Metropolitan Room New York, NY
Could it be, yes it could, something’s coming... a statuesque redhead and founding member of Manhattan Transfer, Laurel Masse opened her set at the Metropolitan Room with Leonard Bernstein/Stephen Sondheim’s "Something’s Coming" and at that moment you were enveloped in the musical arms of a great singer. She is a brilliant jazz musician. Yes, some of the songs are familiar but you never heard the transformations this remarkable four-octave vocalist brings to the table. With a relaxed and assured presence, Laurel‘s style is a combination of quiet intensity and playful fun. Tex Arnold, on piano, is also arranger for the show’s songs (except the opening number), with Tom Hubbard on bass and Richard De Rosa on drums. This joyous, soulful and graceful singer gives us Brooks Bowman’s ‘"East of the Sun," scat and all, followed by "Once in a Million Moons" (Jerome Kern/Yip Harburg) paired with Brazilian songwriters Nelson Cavaquinho & Guilherme de Brito’s "Folhas Secas."

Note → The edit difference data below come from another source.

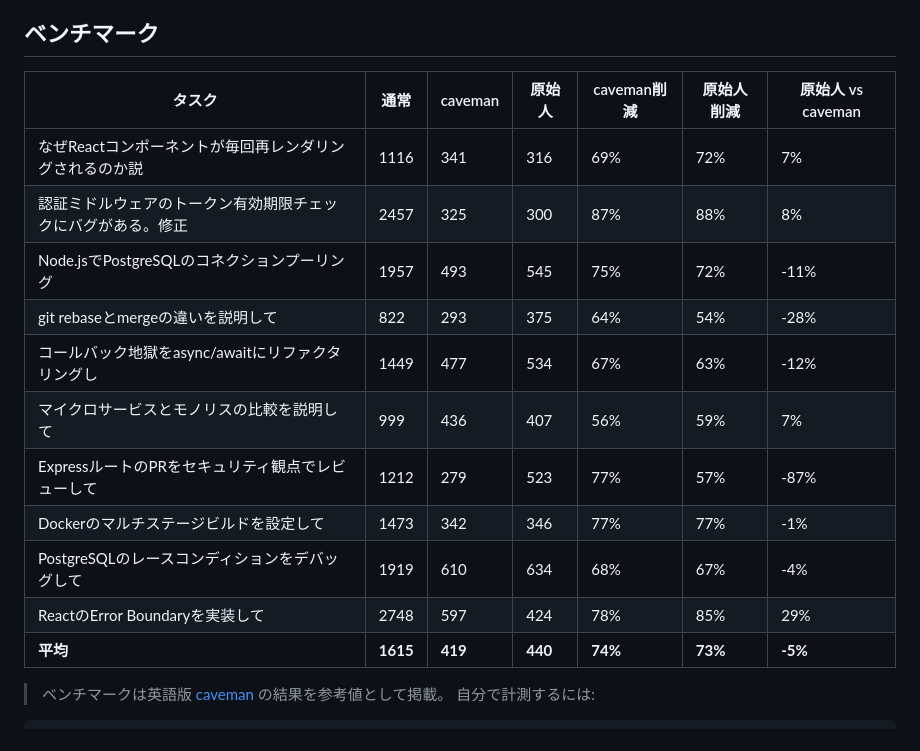
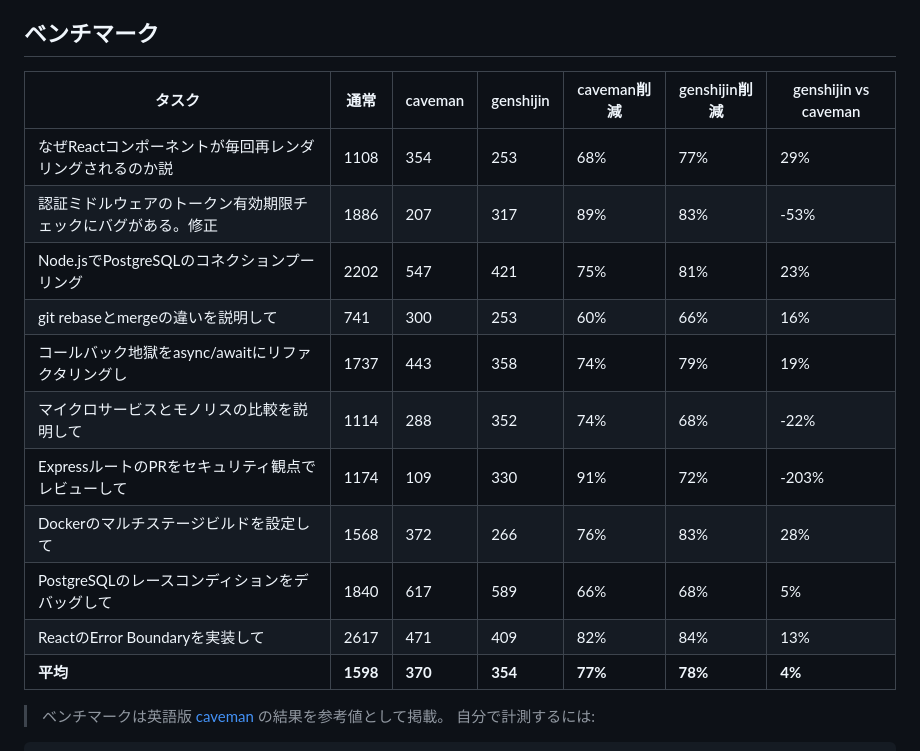
Before and after one commit to miyajima/genshijin, a Markdown page: README.md, the part around the change. GitHub-like rendering.

```diff
--- a/README.md
+++ b/README.md
@@ -108,19 +108,19 @@ claude --plugin-dir ./path/to/genshijin
 ## ベンチマーク
 
 <!-- BENCHMARK_START -->
-| タスク | 通常 | caveman | 原始人 | caveman削減 | 原始人削減 | 原始人 vs caveman |
-|--------|------|---------|--------|------------|-----------|------------------|
-| なぜReactコンポーネントが毎回再レンダリングされるのか説 | 1116 | 341 | 316 | 69% | 72% | 7% |
-| 認証ミドルウェアのトークン有効期限チェックにバグがある。修正 | 2457 | 325 | 300 | 87% | 88% | 8% |
-| Node.jsでPostgreSQLのコネクションプーリング | 1957 | 493 | 545 | 75% | 72% | -11% |
-| git rebaseとmergeの違いを説明して | 822 | 293 | 375 | 64% | 54% | -28% |
-| コールバック地獄をasync/awaitにリファクタリングし | 1449 | 477 | 534 | 67% | 63% | -12% |
-| マイクロサービスとモノリスの比較を説明して | 999 | 436 | 407 | 56% | 59% | 7% |
-| ExpressルートのPRをセキュリティ観点でレビューして | 1212 | 279 | 523 | 77% | 57% | -87% |
-| Dockerのマルチステージビルドを設定して | 1473 | 342 | 346 | 77% | 77% | -1% |
-| PostgreSQLのレースコンディションをデバッグして | 1919 | 610 | 634 | 68% | 67% | -4% |
-| ReactのError Boundaryを実装して | 2748 | 597 | 424 | 78% | 85% | 29% |
-| **平均** | **1615** | **419** | **440** | **74%** | **73%** | **-5%** |
+| タスク | 通常 | caveman | genshijin | caveman削減 | genshijin削減 | genshijin vs caveman |
+|--------|------|---------|-----------|------------|-------------|---------------------|
+| なぜReactコンポーネントが毎回再レンダリングされるのか説 | 1108 | 354 | 253 | 68% | 77% | 29% |
+| 認証ミドルウェアのトークン有効期限チェックにバグがある。修正 | 1886 | 207 | 317 | 89% | 83% | -53% |
+| Node.jsでPostgreSQLのコネクションプーリング | 2202 | 547 | 421 | 75% | 81% | 23% |
+| git rebaseとmergeの違いを説明して | 741 | 300 | 253 | 60% | 66% | 16% |
+| コールバック地獄をasync/awaitにリファクタリングし | 1737 | 443 | 358 | 74% | 79% | 19% |
+| マイクロサービスとモノリスの比較を説明して | 1114 | 288 | 352 | 74% | 68% | -22% |
+| ExpressルートのPRをセキュリティ観点でレビューして | 1174 | 109 | 330 | 91% | 72% | -203% |
+| Dockerのマルチステージビルドを設定して | 1568 | 372 | 266 | 76% | 83% | 28% |
+| PostgreSQLのレースコンディションをデバッグして | 1840 | 617 | 589 | 66% | 68% | 5% |
+| ReactのError Boundaryを実装して | 2617 | 471 | 409 | 82% | 84% | 13% |
+| **平均** | **1598** | **370** | **354** | **77%** | **78%** | **4%** |
 <!-- BENCHMARK_END -->
 
 > ベンチマークは英語版 [caveman](https://github.com/JuliusBrussee/caveman) の結果を参考値として掲載。
```
Also changed, not shown: skills/genshijin/SKILL.md (+16 -13 lines).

Lyricist Jeff Breithaupt was in the audience as Laurel presented his beautiful ballad and new addition to her repertoire "The Right Thing." A Noir Medley consisting of "Blue Pacific Blues" (Lee/Washington); "Pete Kelly’s Blues" (Heindorf/Cahn); "Laura" (Raksin/Mercer) and "I’ll Cry Tomorrow" (North/Mercer) provided love’s lament.
‘What I am is a dreamer of big, heroic, romantic dreams and I think I can conquer the world if I can get someone to open the jars‘- her words leading into Whiting/Mercer’s "Have You Got Any Castles, Baby?" Well, she conquered us!
Favorite ballad "My Ideal" (Whiting/Robin/Case) was next . Tex Arnold’s "Burcham Woods" (an instrumental), was ‘sung’ la, la, la, ah, ah, ah by Laurel who said this music was like Paris, November and a cello which she proceeds to bring to life with her vocal instrument sans words. "Blue Rondo" ( a la Turq ) (Brubeck/Crofut/Masse) brought the house down, followed by "Can’t
Teach My Old Heart New Tricks" (Jerry Herman).
Poised, sure of herself and cuddled in the warmth of an appreciative audience that included Ann Hampton Callaway, Michele Brourman and friend/director Wendy Lane Bailey, she sang Chris Thile’s "Stay Away" – a uniquely personal moment.
The set concluded with Jerry Herman’s "It Only Takes a Moment" to on-going cheers and applause bringing this gracious lady back to encore an Appalachin folk song "Black Crow" acapella. Not enough for this audience, she encored a second time with "Sermonette (Love One Another)."
It’s not too late but if you miss Laurel Masse this time, be sure she’s at the top of your must see list when next she appears here in New York.
January 25, 2008